That's only useful if you're building your own DPSS laser (or modifying an existing). I wouldn't want to use it with a direct injection laser.
If you do, you must consider that the wavelength changes with temperature. Also that longer wavelengths have a higher photon flux at a given radiant power, but at the same time Rayleigh scattering will be more efficient at shorter wavelengths. Looking at the relevant equations I get that the wavelength dependence of the photodiode current is (λ/λ)^3.
That is of course assuming there are no particles in the air. If there is, Mie scattering will dominate and the equation becomes nearly impossible to solve.

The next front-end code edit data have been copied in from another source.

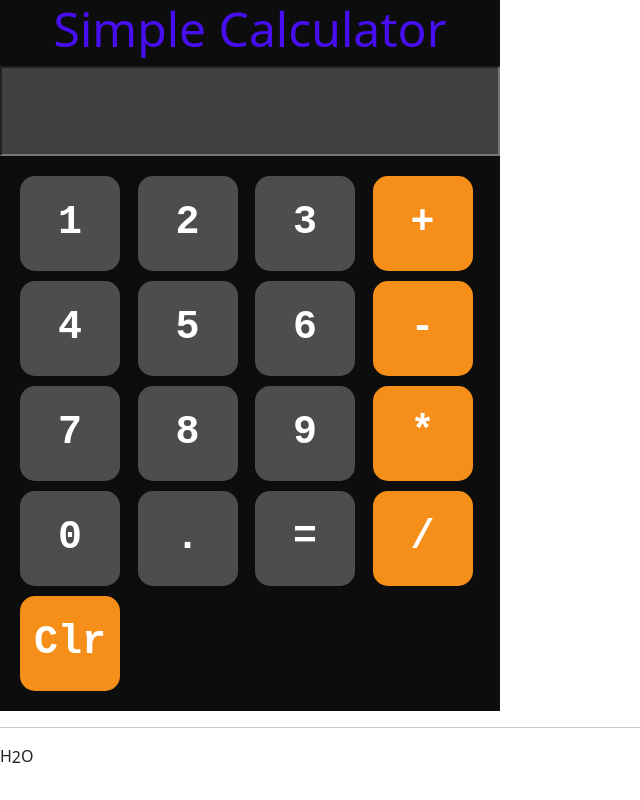
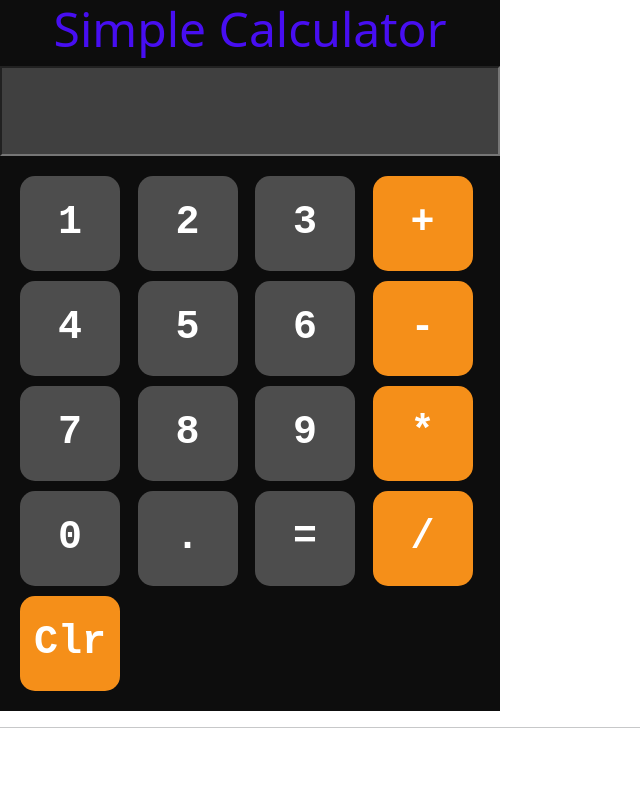
Before and after one commit to rstmaurya/vite-react-app, a React (Vite) app: page / in a window 1280 px wide. Shown: the whole page, without its empty margins (0-640 px from the left). Built offline with nearby package versions, Linux system fonts and the light colour scheme.

Commit message:
cal changes

```diff
--- a/src/Calculator/Calculator.jsx
+++ b/src/Calculator/Calculator.jsx
@@ -52,7 +52,6 @@ const Calculator = () => {
       </div>
     </div>
     <hr/>
-H<span className='align-text-top'>2</span>O
 
     </>
   );
--- a/src/Calculator/calculator.css
+++ b/src/Calculator/calculator.css
@@ -30,7 +30,7 @@
     background-color: hsl(15, 0%, 30%);
     border-radius: 15px;
     font-size: 2.5rem;
-    font-weight: 700;
+    font-weight: 600;
     font-family: monospace;
     border: none;
 
```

For a DPSS laser it is of course completely different, but what you are talking about here is close to building a whole driver circuit. Even so, I don't think you should use 'spill' light; the error will simply be too big unless that photodiode is inside of the laser module, which must be hermetically sealed and dust free. I am of the opinion that the sensor must be in the beam.